= Beginning of Section =

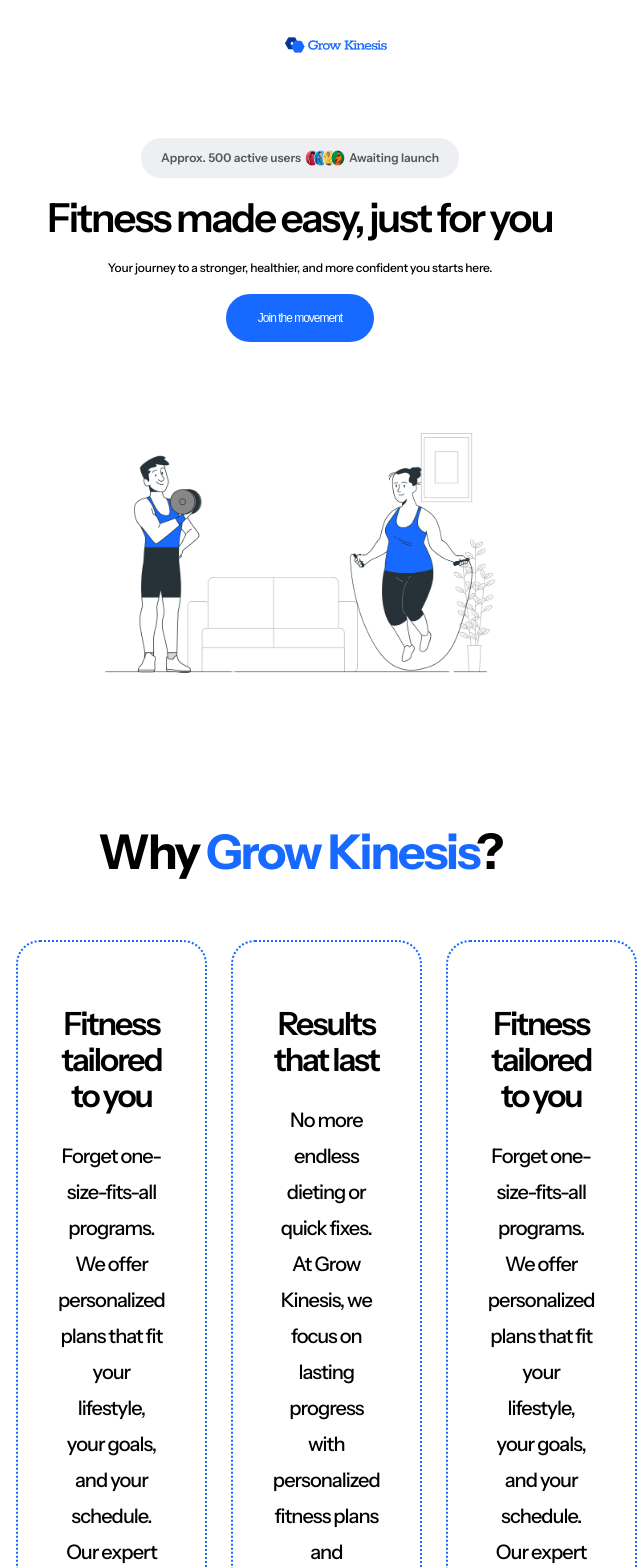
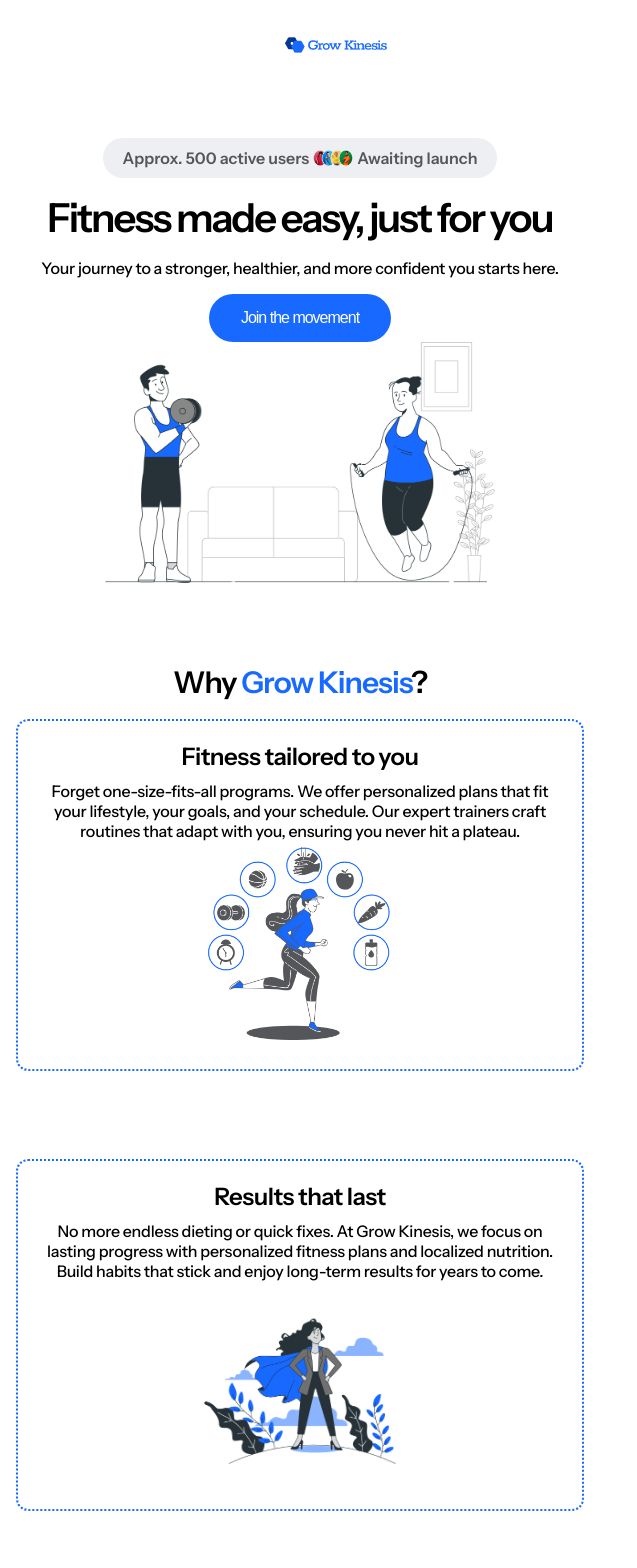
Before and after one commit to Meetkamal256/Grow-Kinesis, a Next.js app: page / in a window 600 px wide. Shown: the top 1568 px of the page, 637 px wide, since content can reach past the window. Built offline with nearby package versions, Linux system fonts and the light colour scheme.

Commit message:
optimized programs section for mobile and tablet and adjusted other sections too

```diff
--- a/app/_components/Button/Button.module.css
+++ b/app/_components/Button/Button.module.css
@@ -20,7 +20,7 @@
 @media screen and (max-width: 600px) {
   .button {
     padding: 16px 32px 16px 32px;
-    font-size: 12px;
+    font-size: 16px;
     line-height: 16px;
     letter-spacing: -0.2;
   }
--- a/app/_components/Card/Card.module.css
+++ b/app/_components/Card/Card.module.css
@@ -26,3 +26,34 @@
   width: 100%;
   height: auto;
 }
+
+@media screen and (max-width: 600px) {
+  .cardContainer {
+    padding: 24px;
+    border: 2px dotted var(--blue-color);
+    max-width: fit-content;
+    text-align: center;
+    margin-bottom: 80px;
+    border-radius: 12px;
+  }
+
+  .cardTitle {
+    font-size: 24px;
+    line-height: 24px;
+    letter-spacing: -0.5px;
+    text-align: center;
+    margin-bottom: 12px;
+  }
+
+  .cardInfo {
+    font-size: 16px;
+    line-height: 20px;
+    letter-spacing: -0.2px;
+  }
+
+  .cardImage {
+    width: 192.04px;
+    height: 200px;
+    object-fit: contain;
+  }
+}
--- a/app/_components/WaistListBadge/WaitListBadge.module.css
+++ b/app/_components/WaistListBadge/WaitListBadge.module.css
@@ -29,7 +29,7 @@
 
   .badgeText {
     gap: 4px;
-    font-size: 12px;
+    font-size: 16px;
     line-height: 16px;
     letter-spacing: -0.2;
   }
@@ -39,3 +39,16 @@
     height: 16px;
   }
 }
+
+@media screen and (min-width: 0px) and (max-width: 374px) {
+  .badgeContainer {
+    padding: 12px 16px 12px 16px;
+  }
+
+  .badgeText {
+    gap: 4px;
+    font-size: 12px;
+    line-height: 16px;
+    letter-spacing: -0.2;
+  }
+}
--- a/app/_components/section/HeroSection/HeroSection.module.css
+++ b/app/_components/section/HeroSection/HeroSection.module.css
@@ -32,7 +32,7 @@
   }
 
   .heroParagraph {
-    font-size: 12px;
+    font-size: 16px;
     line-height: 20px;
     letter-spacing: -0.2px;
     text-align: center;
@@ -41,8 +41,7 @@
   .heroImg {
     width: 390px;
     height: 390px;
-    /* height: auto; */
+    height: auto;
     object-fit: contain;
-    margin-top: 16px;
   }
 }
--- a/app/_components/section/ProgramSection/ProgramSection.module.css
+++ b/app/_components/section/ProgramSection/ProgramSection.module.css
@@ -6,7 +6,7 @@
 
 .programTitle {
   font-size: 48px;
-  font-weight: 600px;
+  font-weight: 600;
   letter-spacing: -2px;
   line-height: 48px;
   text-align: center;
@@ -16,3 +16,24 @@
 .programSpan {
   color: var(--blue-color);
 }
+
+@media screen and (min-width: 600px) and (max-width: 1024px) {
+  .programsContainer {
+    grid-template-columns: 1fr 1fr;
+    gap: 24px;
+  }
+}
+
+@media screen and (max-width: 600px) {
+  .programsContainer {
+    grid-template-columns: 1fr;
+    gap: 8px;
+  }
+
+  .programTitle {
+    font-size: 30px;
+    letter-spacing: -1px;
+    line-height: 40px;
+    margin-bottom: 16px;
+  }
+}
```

= End of Section =

# [ABOUT THIS TASK]
Please return every line of the material above that includes "align".

# [REPLY TO THE EXERCISE]
+    text-align: center;
+    text-align: center;
     text-align: center;
   text-align: center;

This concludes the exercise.